Start of Dataset
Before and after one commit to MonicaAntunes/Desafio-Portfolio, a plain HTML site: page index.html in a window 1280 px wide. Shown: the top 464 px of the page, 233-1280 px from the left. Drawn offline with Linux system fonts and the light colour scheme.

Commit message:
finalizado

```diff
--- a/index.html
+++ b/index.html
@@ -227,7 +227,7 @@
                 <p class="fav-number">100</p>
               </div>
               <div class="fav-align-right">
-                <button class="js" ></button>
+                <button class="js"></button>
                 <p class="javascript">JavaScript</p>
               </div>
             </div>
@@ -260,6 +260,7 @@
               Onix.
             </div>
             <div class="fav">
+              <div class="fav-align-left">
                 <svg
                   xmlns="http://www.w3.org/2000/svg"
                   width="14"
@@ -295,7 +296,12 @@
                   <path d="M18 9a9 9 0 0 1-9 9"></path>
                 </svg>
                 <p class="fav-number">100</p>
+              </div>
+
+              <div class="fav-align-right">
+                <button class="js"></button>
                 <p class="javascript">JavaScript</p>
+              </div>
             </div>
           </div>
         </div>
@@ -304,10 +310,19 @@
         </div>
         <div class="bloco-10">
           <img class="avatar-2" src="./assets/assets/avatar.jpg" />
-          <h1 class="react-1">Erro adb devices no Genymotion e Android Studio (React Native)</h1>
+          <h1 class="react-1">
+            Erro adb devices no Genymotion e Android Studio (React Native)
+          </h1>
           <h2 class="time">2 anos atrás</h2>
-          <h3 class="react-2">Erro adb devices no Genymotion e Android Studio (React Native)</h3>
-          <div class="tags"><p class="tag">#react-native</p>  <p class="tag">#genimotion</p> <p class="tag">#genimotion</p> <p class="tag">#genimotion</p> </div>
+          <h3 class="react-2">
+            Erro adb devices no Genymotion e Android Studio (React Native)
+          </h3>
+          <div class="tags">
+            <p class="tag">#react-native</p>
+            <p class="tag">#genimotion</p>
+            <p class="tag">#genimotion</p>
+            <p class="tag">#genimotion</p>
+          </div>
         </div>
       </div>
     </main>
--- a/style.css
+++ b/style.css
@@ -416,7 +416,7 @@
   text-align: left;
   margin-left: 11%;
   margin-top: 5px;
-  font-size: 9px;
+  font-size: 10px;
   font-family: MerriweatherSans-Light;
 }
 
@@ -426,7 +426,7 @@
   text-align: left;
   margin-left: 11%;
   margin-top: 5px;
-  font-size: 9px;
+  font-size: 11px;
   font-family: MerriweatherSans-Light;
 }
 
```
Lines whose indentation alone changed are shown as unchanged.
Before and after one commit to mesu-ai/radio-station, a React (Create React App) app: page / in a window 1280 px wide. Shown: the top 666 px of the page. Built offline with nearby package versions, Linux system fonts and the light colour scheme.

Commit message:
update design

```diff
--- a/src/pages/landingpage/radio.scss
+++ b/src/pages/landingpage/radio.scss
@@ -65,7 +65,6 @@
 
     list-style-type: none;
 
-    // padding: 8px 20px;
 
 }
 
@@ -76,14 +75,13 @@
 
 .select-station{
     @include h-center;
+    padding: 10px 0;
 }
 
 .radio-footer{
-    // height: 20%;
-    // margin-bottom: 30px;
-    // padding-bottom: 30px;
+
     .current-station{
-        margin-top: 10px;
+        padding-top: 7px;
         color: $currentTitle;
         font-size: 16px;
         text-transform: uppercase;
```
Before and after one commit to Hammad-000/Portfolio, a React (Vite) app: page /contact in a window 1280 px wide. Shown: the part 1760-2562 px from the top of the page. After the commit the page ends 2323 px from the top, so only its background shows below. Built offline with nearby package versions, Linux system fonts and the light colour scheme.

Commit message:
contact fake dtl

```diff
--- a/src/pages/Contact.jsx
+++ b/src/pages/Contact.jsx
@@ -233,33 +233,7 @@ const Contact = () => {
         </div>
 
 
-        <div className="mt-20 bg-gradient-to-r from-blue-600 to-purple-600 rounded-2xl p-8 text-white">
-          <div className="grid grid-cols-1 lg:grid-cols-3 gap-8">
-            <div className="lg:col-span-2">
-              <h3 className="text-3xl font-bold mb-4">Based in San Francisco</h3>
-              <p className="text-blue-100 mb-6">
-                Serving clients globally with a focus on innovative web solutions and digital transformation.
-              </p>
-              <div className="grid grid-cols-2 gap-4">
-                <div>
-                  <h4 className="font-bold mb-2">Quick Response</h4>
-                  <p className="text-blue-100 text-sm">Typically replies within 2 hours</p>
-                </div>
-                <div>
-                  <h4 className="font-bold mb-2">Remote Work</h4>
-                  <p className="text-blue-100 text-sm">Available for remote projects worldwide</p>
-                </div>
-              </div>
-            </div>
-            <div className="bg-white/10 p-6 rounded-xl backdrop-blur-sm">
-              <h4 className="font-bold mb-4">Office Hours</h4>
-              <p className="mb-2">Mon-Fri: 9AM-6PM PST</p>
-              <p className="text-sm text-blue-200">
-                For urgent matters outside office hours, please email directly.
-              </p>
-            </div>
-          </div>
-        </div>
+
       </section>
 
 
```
End of Dataset
-- Work to be completed --
Please find every line in the records that contains the word "rounded", and copy it out.

-- Response to the task --
-        <div className="mt-20 bg-gradient-to-r from-blue-600 to-purple-600 rounded-2xl p-8 text-white">
-            <div className="bg-white/10 p-6 rounded-xl backdrop-blur-sm">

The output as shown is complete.